If Lukashenka can lose his legitimacy so quickly, how stable is the position of another post-Soviet dictator, Vladimir Putin?
The secret inauguration of the Belarusian dictator Alexander Lukashenko on September 23 became an unexpected masterpiece of political theater. Everything about this event seemed to highlight a lack of legitimacy, from the pitiful nature of the surprise ceremony to the concomitant cordoning off of central Minsk by the military.
Lukashenko’s fear of protests has turned what should have been a moment of national celebration into a state secret. There was no announcement or live broadcast of this spectacle in the media. Foreign dignitaries and diplomatic guests were not invited, and ordinary citizens were not even allowed to approach the place of the ceremony.
A group of select supporters of the regime who attended the inauguration seem to have been invited to the Palace of Independence at the last moment, many of whom seem to have vague notions of what they were about to witness. Although Lukashenka insists that he won the presidential elections by a significant margin, receiving more than 80% of the vote, he came to get the award in secret, like a thief.
Predictably, such inaugural charades did not help raise the diving level of confidence in Lukashenka.
The news of the secret ceremony gave impetus to a new wave of public discontent in Belarus. Tens of thousands took to the streets of cities across the country to voice their indignation, which was followed by another evening of brutal action by security officials and mass arrests. The inauguration was actively ridiculed on social media.

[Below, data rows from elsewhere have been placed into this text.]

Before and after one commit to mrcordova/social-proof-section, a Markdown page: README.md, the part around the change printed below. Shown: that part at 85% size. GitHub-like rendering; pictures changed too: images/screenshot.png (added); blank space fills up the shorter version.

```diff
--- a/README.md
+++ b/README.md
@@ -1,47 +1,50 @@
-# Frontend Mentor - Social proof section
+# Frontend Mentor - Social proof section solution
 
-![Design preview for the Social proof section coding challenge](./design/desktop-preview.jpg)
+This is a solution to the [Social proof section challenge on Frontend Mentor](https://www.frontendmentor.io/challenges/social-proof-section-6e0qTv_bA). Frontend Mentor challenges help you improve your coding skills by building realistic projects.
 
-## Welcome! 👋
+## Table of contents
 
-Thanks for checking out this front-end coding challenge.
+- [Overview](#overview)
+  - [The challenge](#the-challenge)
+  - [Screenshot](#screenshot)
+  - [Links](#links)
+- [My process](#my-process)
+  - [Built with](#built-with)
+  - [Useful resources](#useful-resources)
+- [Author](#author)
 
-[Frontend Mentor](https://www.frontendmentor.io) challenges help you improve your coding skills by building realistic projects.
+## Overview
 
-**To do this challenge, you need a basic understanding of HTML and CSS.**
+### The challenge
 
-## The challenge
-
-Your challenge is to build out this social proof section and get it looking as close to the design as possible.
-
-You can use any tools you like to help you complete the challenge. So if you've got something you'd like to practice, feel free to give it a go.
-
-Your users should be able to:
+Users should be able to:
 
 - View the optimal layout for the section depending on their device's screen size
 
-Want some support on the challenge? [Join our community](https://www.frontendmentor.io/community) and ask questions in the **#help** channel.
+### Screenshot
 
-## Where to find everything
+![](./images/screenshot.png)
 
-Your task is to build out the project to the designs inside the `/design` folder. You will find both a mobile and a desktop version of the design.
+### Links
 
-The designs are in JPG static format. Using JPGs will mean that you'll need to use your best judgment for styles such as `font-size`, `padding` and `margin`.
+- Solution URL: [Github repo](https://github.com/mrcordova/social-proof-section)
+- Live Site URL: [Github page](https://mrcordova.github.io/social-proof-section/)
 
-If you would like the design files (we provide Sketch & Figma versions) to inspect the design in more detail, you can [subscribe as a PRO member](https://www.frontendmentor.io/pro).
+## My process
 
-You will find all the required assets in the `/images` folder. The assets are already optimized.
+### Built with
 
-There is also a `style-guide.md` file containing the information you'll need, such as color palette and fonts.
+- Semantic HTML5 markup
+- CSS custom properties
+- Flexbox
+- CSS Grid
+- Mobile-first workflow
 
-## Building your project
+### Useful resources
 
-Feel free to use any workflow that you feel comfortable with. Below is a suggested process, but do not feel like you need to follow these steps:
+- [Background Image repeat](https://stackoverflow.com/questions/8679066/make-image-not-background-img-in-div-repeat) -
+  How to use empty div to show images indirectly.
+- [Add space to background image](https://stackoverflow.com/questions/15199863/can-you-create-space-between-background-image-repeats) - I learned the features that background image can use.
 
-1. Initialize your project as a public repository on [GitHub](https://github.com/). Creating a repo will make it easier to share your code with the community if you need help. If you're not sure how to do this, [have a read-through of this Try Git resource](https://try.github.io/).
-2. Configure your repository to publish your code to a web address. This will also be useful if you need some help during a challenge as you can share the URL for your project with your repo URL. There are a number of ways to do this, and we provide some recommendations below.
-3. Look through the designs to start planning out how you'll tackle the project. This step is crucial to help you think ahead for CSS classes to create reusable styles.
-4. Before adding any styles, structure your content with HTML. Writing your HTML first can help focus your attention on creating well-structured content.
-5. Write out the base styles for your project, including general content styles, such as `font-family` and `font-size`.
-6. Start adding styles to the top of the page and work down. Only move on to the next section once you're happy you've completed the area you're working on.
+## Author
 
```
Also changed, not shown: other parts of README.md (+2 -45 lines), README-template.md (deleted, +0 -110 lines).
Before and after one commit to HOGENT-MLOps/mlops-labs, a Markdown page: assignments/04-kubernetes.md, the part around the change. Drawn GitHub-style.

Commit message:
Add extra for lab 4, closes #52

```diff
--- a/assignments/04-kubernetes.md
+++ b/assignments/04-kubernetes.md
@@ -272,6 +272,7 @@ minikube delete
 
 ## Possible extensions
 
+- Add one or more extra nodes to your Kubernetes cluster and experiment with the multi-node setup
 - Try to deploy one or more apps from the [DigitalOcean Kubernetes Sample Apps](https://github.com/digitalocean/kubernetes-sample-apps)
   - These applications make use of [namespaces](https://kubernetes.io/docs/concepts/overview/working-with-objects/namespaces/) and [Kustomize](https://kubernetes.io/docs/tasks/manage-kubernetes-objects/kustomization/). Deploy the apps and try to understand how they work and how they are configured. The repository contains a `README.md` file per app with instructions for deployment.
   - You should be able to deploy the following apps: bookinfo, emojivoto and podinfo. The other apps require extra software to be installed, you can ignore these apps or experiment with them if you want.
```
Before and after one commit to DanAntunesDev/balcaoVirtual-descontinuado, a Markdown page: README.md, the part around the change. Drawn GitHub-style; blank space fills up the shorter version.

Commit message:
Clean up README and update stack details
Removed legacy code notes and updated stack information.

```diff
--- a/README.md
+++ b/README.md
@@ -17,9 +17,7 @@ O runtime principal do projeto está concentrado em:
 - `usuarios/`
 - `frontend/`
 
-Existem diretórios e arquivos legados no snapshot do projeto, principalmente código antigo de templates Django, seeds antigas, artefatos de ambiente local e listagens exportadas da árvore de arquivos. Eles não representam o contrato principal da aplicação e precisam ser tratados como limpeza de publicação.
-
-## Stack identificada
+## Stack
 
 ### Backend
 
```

For example, in one particularly popular meme, Lukashenka took the oath in a balaclava.
International reaction was more restrained, but no less condemning. “This so-called inauguration directly contradicts the will of a significant part of the people,” commented EU High Representative for Foreign Policy Josep Borrell. Lithuanian Foreign Minister Linas Linkevičius for many years was even more straightforward. He tweeted, “What a farce. Fake elections. Fake inauguration. This does not make the former president of Belarus any less former. Rather the opposite. Its illegitimacy is a fact, with all the ensuing consequences. “
The list of countries that, together with the EU, refused to recognize Lukashenko’s inauguration, includes the US, Canada and Ukraine. Only Turkmenistan congratulated him.
The international refusal to recognize Lukashenka’s inauguration was the latest signal that the Belarusian dictator is increasingly sinking into pariah status. Having long gained fame as “the last dictator of Europe,” Lukashenka has never had a positive reputation on the world stage. But for 26 years in power, he successfully managed to maintain a geopolitical balance between Moscow and the Western world. Now it seems unattainable.
Lukashenko’s diplomatic isolation will further weaken his position in Belarus and raise the stakes in the current crisis. His deteriorating position has also alarmed the Kremlin, which sees events in neighboring Belarus as a possible scenario for future destabilization in Russia. If Lukashenka can lose his legitimacy so quickly, how stable is the position of another post-Soviet dictator, Vladimir Putin?
Until the recent outbreak of nationwide protests in Belarus, few people in Moscow would have thought that Lukashenka was in danger. On the contrary, his fiefdom was considered a model of authoritarian stability. Therefore, many were surprised when the Lukashenka regime began to show the first signs of collapse just days after the start of the August 9 protests.
This prompted Russia to intervene, which began in mid-August with the arrival of teams of Kremlin propagandists in Minsk. Since then, Putin has provided the regime with security experts and financial support, while reaffirming his willingness to send Russian security officials to Belarus if the situation continues to deteriorate.
Moscow’s support is enough to keep Lukashenko in power, at least for now. But this does little to calm the Kremlin. If Putin finds himself in a similar position, who will come to his aid?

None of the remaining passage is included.